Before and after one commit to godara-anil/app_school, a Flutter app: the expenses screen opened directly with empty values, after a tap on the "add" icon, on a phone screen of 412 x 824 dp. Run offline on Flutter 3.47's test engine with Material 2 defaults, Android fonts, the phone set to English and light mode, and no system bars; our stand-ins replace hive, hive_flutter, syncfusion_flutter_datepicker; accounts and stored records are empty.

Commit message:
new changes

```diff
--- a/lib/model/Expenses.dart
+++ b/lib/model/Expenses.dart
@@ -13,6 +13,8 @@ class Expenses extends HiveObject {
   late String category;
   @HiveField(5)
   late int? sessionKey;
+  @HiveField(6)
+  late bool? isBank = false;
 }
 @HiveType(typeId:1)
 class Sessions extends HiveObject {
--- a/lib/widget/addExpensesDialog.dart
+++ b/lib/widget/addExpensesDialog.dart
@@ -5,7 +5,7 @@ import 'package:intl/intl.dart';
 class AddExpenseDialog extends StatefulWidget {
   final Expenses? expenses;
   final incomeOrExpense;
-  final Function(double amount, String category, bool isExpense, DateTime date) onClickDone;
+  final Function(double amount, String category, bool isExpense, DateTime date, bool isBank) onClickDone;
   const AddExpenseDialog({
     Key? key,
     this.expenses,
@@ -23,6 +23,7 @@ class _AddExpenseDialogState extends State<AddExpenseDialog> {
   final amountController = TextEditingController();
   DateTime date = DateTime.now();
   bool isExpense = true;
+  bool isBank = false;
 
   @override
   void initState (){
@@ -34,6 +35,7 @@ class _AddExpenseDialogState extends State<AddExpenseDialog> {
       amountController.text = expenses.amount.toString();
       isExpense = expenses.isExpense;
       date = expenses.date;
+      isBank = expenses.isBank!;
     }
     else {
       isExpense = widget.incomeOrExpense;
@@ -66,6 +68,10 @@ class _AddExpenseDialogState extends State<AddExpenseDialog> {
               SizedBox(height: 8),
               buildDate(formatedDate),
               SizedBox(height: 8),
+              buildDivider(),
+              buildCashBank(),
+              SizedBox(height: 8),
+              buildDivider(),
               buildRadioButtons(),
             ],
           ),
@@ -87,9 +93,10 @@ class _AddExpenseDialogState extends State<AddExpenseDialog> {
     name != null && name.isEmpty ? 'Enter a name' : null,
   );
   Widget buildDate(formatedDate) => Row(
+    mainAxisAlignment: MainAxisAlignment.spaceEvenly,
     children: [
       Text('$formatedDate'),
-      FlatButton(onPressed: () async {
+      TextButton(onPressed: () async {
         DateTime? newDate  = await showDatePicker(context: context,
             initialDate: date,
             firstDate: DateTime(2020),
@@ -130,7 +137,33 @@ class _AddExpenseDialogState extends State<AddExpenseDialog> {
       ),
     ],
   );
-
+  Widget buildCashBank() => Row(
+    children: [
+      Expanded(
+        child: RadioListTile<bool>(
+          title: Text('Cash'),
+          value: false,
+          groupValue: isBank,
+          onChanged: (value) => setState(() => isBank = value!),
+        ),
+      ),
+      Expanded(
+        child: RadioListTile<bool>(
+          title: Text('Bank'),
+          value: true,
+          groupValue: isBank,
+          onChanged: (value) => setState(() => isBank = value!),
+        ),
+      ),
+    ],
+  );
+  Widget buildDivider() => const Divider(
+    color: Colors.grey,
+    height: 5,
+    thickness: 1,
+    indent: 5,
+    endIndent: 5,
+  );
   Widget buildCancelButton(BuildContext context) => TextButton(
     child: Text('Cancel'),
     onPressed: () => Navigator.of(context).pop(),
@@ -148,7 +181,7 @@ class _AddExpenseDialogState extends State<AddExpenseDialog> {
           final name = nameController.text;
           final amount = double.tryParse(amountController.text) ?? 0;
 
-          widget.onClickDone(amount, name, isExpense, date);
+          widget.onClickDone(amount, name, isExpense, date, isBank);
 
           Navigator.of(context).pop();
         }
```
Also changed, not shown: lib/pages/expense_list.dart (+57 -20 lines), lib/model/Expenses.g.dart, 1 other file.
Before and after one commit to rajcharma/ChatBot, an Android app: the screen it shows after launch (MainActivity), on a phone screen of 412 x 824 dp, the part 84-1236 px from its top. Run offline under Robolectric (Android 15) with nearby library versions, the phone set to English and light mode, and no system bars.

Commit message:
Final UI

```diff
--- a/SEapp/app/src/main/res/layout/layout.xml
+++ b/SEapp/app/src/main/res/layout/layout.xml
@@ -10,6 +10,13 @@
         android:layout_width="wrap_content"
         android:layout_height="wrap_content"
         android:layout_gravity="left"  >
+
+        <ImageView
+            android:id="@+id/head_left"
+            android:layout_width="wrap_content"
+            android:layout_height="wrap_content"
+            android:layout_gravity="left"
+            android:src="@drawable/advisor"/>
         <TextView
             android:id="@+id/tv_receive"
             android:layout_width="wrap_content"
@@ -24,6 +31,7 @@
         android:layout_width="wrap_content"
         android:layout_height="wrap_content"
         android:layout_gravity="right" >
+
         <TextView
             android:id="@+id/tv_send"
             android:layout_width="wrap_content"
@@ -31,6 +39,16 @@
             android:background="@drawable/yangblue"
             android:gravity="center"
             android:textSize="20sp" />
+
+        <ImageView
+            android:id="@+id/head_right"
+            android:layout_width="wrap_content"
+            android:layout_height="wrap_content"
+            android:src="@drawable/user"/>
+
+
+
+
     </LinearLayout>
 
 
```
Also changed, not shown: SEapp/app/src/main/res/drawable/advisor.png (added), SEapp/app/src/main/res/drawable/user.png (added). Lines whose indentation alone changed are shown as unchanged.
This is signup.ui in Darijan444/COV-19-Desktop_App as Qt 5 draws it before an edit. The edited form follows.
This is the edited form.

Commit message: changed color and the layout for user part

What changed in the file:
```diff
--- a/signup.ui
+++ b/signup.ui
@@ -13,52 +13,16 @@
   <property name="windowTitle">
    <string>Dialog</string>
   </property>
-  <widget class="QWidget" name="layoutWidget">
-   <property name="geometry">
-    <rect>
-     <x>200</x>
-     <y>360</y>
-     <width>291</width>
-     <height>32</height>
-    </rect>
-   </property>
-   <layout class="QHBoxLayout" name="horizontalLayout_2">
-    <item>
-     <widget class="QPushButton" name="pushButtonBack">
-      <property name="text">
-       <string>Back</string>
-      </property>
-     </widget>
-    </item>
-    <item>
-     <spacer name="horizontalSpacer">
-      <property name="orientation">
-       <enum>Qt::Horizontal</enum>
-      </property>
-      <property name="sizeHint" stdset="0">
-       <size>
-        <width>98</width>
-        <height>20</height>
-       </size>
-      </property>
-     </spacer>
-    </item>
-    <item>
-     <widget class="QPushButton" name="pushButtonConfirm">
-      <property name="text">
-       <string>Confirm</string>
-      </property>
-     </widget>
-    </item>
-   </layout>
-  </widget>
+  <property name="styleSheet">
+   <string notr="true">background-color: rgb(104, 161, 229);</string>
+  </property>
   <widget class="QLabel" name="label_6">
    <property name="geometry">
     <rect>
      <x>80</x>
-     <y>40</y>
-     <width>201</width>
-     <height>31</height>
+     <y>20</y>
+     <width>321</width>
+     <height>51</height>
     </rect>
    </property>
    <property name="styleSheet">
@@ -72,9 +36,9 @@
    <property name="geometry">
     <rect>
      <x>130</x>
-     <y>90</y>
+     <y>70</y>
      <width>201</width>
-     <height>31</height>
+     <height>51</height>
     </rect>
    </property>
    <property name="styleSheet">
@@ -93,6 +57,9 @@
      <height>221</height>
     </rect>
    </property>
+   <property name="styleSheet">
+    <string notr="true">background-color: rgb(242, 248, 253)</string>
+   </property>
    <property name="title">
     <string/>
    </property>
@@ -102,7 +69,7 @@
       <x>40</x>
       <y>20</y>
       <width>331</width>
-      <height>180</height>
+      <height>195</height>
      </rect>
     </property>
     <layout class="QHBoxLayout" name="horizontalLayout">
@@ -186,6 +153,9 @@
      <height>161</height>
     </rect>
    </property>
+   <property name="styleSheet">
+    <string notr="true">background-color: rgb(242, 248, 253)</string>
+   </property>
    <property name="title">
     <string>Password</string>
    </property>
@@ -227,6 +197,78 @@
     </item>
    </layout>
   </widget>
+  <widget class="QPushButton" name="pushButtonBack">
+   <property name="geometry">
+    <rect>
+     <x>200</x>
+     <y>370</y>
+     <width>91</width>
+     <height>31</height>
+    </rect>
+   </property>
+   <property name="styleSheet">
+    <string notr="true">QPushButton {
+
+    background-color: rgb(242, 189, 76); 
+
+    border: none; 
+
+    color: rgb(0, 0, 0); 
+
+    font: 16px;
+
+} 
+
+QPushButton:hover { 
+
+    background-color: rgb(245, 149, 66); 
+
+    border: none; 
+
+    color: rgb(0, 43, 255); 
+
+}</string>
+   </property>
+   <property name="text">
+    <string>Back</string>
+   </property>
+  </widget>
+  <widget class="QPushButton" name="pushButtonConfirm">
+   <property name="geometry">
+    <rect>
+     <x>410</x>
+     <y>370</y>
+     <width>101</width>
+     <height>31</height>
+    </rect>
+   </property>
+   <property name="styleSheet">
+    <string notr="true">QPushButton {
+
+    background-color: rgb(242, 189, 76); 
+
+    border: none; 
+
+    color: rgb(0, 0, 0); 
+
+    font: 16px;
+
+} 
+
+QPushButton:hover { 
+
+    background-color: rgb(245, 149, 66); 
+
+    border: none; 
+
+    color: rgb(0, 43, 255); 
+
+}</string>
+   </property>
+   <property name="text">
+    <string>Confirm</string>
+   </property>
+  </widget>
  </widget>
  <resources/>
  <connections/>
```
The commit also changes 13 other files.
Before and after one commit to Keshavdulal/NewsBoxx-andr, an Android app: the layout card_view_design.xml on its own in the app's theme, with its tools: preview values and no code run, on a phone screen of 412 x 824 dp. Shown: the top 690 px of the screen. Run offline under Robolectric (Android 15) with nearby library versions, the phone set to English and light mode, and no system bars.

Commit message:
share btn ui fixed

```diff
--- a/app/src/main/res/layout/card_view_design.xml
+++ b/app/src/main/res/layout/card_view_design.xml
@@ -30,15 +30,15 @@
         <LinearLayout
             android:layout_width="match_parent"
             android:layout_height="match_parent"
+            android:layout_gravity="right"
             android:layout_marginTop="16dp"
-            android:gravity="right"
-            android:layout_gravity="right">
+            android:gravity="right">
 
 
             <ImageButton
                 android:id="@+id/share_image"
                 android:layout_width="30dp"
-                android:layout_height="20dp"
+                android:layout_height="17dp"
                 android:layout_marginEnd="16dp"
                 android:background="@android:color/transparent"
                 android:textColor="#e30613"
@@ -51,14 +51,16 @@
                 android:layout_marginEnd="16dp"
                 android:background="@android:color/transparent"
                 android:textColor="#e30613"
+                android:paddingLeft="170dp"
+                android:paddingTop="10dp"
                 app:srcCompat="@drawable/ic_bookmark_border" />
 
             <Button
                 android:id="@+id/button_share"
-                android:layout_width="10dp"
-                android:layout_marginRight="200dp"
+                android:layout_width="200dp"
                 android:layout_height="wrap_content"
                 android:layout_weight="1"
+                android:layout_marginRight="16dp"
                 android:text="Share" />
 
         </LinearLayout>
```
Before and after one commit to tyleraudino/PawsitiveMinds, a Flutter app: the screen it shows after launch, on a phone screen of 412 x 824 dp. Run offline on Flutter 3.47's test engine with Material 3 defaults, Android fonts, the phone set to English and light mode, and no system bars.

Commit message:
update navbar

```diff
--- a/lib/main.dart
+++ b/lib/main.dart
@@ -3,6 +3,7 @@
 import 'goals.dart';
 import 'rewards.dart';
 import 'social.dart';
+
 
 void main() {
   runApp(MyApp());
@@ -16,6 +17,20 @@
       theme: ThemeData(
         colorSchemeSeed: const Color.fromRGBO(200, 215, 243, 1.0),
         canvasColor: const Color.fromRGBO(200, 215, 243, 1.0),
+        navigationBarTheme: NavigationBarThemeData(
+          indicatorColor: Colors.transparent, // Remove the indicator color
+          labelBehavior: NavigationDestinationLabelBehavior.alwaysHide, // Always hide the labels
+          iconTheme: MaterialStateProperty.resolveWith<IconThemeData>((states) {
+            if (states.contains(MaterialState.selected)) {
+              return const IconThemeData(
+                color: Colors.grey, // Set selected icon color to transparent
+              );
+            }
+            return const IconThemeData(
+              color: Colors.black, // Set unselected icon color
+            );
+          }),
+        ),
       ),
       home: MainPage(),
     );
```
▬▬▬▬▬▬▬▬▬▬
What the task requires >> Report how many lines of the entries hold the word "const". Nothing else is needed.

Result for this task >> 6